* _Before-and-after change data_
»»
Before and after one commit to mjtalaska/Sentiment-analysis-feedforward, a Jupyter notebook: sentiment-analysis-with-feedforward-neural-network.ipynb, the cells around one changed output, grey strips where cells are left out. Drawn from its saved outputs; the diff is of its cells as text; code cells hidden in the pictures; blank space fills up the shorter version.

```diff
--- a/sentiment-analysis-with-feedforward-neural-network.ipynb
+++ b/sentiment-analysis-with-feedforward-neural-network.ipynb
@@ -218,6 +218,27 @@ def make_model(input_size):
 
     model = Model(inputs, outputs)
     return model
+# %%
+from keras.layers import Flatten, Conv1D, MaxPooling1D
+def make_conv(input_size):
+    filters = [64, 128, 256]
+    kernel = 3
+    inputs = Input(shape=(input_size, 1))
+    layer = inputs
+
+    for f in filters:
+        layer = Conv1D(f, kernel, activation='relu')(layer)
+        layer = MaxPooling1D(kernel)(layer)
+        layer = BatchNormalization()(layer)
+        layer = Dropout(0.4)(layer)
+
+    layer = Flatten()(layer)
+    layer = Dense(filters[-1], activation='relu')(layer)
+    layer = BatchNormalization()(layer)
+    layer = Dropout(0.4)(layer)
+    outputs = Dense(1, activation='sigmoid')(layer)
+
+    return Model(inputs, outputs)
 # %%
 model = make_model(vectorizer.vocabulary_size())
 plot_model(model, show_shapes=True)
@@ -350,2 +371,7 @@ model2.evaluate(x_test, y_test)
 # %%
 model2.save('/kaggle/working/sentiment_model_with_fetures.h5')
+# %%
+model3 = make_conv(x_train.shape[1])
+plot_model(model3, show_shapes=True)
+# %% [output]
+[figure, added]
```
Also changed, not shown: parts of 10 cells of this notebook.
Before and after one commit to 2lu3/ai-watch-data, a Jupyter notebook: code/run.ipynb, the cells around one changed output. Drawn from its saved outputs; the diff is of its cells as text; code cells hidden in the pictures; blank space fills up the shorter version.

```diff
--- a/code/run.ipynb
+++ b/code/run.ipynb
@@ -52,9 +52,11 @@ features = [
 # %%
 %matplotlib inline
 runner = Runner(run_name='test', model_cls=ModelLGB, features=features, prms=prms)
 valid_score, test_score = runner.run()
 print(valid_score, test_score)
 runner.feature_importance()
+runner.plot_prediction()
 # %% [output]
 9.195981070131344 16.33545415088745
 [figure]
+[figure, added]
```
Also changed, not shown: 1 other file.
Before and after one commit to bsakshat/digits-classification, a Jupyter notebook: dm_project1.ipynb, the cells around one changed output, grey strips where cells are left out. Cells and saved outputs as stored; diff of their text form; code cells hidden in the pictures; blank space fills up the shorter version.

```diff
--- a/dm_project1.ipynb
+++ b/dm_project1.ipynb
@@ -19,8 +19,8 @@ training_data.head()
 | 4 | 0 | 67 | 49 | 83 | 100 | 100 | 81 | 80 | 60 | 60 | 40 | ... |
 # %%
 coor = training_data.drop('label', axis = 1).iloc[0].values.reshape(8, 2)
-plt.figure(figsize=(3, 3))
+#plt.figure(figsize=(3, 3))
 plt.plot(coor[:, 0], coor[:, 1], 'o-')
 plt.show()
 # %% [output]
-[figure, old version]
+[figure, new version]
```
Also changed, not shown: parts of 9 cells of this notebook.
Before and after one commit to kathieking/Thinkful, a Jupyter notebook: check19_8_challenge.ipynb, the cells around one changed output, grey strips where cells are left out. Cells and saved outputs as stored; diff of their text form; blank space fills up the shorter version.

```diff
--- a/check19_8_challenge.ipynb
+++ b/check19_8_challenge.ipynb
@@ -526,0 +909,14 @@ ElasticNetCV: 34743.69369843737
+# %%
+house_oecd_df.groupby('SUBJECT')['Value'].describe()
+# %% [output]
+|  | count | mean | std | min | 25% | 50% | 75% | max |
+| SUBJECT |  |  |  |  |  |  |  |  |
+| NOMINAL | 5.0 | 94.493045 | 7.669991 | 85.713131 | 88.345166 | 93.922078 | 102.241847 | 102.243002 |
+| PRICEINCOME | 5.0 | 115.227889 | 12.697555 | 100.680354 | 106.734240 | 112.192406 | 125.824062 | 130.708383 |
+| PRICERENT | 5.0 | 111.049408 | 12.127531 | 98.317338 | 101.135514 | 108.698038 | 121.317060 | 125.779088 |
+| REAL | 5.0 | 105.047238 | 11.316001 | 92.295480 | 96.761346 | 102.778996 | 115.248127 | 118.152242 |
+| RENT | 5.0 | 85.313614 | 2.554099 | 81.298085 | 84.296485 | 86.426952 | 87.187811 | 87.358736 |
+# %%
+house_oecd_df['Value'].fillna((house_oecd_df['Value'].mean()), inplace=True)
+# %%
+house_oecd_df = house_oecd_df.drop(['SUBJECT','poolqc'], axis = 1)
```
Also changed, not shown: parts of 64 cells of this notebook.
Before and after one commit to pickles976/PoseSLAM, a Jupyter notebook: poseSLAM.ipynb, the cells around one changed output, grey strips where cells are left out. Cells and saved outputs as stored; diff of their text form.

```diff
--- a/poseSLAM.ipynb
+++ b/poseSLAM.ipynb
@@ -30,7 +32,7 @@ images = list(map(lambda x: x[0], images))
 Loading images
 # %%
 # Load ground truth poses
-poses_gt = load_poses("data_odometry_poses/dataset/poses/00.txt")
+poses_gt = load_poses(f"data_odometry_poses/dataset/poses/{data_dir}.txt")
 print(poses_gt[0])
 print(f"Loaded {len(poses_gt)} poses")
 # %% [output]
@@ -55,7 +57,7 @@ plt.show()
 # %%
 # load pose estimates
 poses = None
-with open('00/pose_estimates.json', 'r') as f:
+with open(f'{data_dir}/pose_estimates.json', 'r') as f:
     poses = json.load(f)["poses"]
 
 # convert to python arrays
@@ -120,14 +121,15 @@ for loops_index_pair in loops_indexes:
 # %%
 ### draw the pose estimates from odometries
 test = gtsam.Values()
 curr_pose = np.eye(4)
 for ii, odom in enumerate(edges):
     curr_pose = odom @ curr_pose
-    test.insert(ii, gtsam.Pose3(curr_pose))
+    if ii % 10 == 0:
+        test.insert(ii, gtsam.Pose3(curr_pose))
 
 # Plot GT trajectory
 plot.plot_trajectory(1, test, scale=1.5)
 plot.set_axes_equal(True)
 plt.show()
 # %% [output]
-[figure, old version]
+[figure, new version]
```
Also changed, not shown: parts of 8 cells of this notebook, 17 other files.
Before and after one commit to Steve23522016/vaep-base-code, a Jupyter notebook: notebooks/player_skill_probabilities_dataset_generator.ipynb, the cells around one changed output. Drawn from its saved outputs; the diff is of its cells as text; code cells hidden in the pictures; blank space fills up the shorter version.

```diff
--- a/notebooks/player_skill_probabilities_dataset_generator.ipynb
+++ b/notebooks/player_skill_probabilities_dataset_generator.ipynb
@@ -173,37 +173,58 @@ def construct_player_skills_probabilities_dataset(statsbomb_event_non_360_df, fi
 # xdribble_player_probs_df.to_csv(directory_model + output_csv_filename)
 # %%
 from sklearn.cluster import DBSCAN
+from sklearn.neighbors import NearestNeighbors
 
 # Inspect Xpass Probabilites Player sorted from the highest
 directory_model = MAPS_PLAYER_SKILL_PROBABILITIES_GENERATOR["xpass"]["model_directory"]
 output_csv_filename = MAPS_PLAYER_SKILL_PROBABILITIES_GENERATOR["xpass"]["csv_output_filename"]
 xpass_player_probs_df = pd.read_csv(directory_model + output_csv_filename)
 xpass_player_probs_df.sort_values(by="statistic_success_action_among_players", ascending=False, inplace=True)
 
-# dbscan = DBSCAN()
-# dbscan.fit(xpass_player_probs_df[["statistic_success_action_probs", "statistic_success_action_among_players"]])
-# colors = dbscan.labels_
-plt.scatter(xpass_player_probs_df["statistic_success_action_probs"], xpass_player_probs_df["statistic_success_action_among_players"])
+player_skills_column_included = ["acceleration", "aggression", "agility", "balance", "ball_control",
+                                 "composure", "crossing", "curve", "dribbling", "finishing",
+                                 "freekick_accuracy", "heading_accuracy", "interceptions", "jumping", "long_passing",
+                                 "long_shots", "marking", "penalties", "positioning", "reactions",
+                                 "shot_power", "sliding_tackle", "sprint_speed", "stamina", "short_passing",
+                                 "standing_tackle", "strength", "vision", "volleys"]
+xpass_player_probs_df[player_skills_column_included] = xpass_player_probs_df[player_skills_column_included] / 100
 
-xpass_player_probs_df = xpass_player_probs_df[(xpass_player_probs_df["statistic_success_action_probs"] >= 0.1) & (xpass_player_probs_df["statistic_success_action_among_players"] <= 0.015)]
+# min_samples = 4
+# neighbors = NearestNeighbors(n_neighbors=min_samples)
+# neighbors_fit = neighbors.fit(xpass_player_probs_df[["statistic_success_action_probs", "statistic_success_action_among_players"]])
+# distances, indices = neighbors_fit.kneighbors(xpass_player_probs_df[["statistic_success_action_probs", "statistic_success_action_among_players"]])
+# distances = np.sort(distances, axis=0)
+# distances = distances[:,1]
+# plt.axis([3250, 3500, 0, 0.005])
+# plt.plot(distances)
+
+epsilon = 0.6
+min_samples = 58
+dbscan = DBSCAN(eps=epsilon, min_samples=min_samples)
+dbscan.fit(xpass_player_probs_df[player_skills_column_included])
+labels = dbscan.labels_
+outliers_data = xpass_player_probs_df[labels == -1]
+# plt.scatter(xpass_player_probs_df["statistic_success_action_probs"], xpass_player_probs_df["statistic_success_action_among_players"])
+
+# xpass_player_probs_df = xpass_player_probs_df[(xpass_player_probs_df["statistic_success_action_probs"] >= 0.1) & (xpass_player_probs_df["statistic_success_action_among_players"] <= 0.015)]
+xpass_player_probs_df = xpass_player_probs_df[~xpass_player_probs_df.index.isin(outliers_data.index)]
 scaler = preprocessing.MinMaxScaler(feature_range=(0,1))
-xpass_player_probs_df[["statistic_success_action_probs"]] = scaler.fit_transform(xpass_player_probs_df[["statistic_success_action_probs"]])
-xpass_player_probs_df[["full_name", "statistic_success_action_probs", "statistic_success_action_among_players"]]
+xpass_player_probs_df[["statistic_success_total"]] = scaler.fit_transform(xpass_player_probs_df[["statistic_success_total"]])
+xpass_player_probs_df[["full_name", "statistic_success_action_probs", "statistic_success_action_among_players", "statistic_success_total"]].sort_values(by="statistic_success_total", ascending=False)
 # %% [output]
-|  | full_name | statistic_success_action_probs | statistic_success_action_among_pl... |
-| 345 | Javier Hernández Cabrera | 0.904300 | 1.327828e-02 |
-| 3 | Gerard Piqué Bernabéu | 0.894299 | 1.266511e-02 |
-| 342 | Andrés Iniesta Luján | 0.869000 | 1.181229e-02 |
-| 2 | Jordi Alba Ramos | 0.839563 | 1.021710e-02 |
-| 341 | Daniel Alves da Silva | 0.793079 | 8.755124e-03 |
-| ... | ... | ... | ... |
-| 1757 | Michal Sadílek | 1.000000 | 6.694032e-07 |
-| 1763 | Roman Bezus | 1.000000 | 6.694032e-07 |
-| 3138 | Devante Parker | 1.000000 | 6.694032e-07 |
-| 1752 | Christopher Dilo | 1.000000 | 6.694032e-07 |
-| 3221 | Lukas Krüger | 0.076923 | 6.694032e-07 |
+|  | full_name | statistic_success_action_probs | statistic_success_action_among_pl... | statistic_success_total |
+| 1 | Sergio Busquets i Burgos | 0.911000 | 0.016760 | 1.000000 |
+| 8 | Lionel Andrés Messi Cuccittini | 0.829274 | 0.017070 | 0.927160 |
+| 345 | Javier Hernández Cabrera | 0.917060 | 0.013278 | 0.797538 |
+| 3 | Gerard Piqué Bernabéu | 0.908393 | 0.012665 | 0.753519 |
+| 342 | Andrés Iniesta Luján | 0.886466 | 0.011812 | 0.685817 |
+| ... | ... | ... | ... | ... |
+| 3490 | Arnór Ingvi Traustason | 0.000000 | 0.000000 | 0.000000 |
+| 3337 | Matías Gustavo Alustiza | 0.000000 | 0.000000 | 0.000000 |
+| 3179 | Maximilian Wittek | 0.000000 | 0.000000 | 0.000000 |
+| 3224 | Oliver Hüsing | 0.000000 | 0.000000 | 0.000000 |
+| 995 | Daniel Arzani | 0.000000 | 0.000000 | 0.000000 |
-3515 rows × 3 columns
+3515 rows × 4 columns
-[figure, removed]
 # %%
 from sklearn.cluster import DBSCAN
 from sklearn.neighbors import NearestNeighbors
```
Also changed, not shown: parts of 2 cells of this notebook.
««
* _Work instructions_
Find all lines in the records that hold the word "mean". Copy them.

* _Exercise output_
+|  | count | mean | std | min | 25% | 50% | 75% | max |
+house_oecd_df['Value'].fillna((house_oecd_df['Value'].mean()), inplace=True)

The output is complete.